Many players thought the demo was interesting – not only in Japan, but also more than 80% of the overseas player base, so they have felt that foreign users have high expectations with JRPGs. The over 45,000 survey responses received served as huge encouragement to them.
The HD-2D and Field Command features are well-received in particular. The team is glad that this graphical element is liked by many, because they wouldn’t have an idea on how to fix it again if the response was negative. As for Field Command, they had balanced the game so that players can progress through the game without having to use this system too often, but they’re really glad people are exploring the game much deeper than they anticipated.
There was one player who won against a high-leveled NPC in a Duel, and another who defeated all bar customers. While they had expected the former, they didn’t expect the latter.

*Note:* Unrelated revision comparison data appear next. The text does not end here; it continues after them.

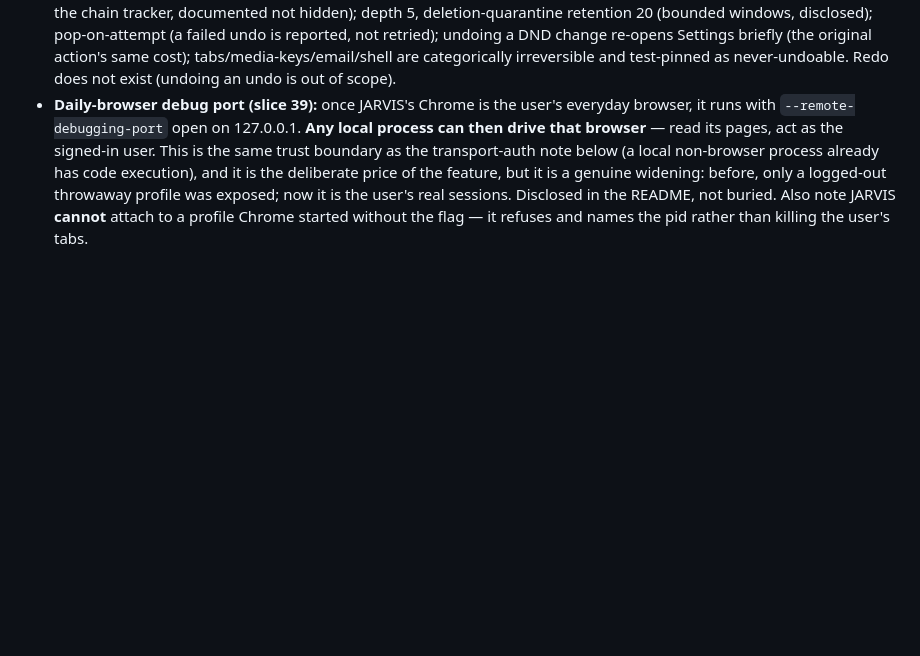
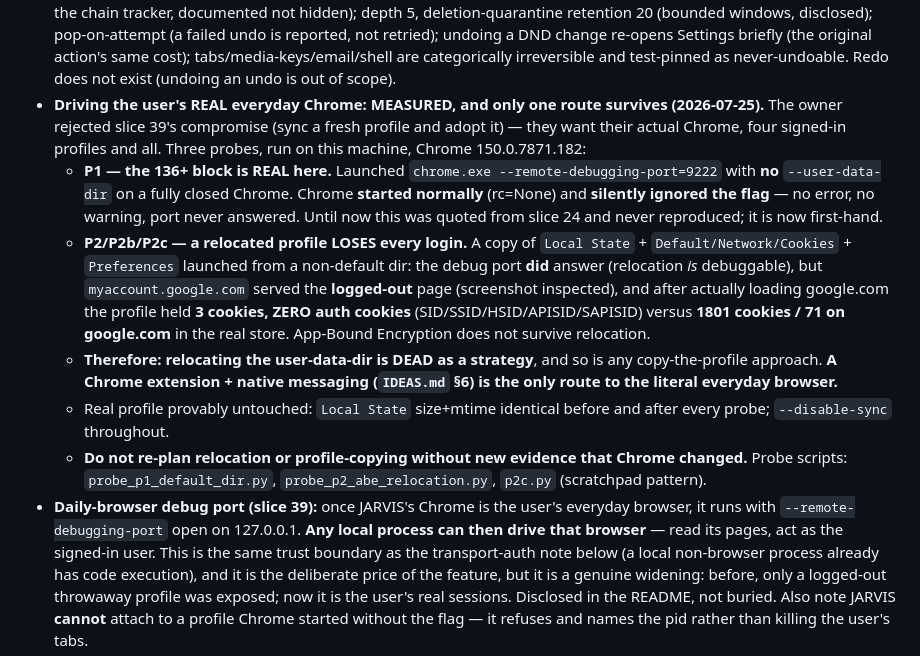
Before and after one commit to malekthegamer/JARVIS, a Markdown page: SESSION_HANDOFF.md, the part around the change. Drawn GitHub-style; blank space fills up the shorter version.

```diff
--- a/SESSION_HANDOFF.md
+++ b/SESSION_HANDOFF.md
@@ -782,6 +782,31 @@ python -m pytest tests/test_memory.py tests/test_shell.py -q   # inner loop: tou
   a DND change re-opens Settings briefly (the original action's same cost);
   tabs/media-keys/email/shell are categorically irreversible and test-pinned
   as never-undoable. Redo does not exist (undoing an undo is out of scope).
+- **Driving the user's REAL everyday Chrome: MEASURED, and only one route
+  survives (2026-07-25).** The owner rejected slice 39's compromise (sync a
+  fresh profile and adopt it) — they want their actual Chrome, four signed-in
+  profiles and all. Three probes, run on this machine, Chrome 150.0.7871.182:
+  - **P1 — the 136+ block is REAL here.** Launched `chrome.exe
+    --remote-debugging-port=9222` with **no** `--user-data-dir` on a fully
+    closed Chrome. Chrome **started normally** (rc=None) and **silently ignored
+    the flag** — no error, no warning, port never answered. Until now this was
+    quoted from slice 24 and never reproduced; it is now first-hand.
+  - **P2/P2b/P2c — a relocated profile LOSES every login.** A copy of
+    `Local State` + `Default/Network/Cookies` + `Preferences` launched from a
+    non-default dir: the debug port **did** answer (relocation *is*
+    debuggable), but `myaccount.google.com` served the **logged-out** page
+    (screenshot inspected), and after actually loading google.com the profile
+    held **3 cookies, ZERO auth cookies** (SID/SSID/HSID/APISID/SAPISID) versus
+    **1801 cookies / 71 on google.com** in the real store. App-Bound Encryption
+    does not survive relocation.
+  - **Therefore: relocating the user-data-dir is DEAD as a strategy**, and so
+    is any copy-the-profile approach. **A Chrome extension + native messaging
+    (`IDEAS.md` §6) is the only route to the literal everyday browser.**
+  - Real profile provably untouched: `Local State` size+mtime identical before
+    and after every probe; `--disable-sync` throughout.
+  - **Do not re-plan relocation or profile-copying without new evidence that
+    Chrome changed.** Probe scripts: `probe_p1_default_dir.py`,
+    `probe_p2_abe_relocation.py`, `p2c.py` (scratchpad pattern).
 - **Daily-browser debug port (slice 39):** once JARVIS's Chrome is the user's
   everyday browser, it runs with `--remote-debugging-port` open on 127.0.0.1.
   **Any local process can then drive that browser** — read its pages, act as the
```
Also changed, not shown: IDEAS.md (+14 -6 lines).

There were also many structural opinions that clashed with each other, so they could organize well which parts should be changed or left intact.
The music has also received a strong reception. The internal staff also liked how the music flows smoothly from pre-battle events to boss battles. They also gave a shoutout to the composer Yasunori Nishiki, who is of the same generation as Takahashi and Miyauchi; a generation raised by SNES-era Final Fantasy series, so it’s easier for them to share the same image, vision, and goal.
Many of the opinions they received from outside of Japan point to the hard-to-read text, because the UI was based on the Japanese version. So they will be adjusting the text size and give more space for showing text.
As for the most received opinion overall, it was about the slow map movement; some people almost never walk, and some others found it hard to grasp that B button is used to switch between walk and run. So they made the movement speed to depend on how far player pushes the stick. Pressing the B button will make the character run even faster, but with an increased enemy encounter rate. This could be a demerit to some, or a merit to others who want to level up characters.
There are also many requests for a Fast Travel feature, so it is now possible to move from a city to another.
The next opinion with a great deal of feedback was that the screen was too dark, making it difficult to explore dungeons. They are putting waypoints to make routes easier to understand, as well as slightly broadening roads.
Regarding the depth depiction, some said it is an interesting thing, while others said it’s difficult to see through it. But for this aspect they decided to make both available as option selections.
They’re also implementing an Event Skip feature, as well as the ability to freely watch events that have been already seen.
Many had valued the battle system well, but there were also some who thought it was monotonous. Some also had certain views about the battle tempo. This is being improved by shortening the character turn change time.
Some of the requests pertaining to the battle system were related to the limitations of the demo, since at the beginning of the story, Orberic and Primrose have few party members with not all abilities available either. The team thinks that battles will become more exciting with yet-to-be-announced features as well as more party members. In a four-character party, players will be able to defend from enemy attacks by having a fast character Break the enemy, leaving them open to attacks from other characters.
They did consider releasing demo data that would have a complete four-character party, but because they wanted people to experience parts of the storyline, they opted to have people play the prologue. This was the result of a dilemma on whether to prioritize battle or story.
Finally, the team is committed to the promise of releasing the game within this year (2018). They’re doing their best so that they can announce the release date as soon as possible.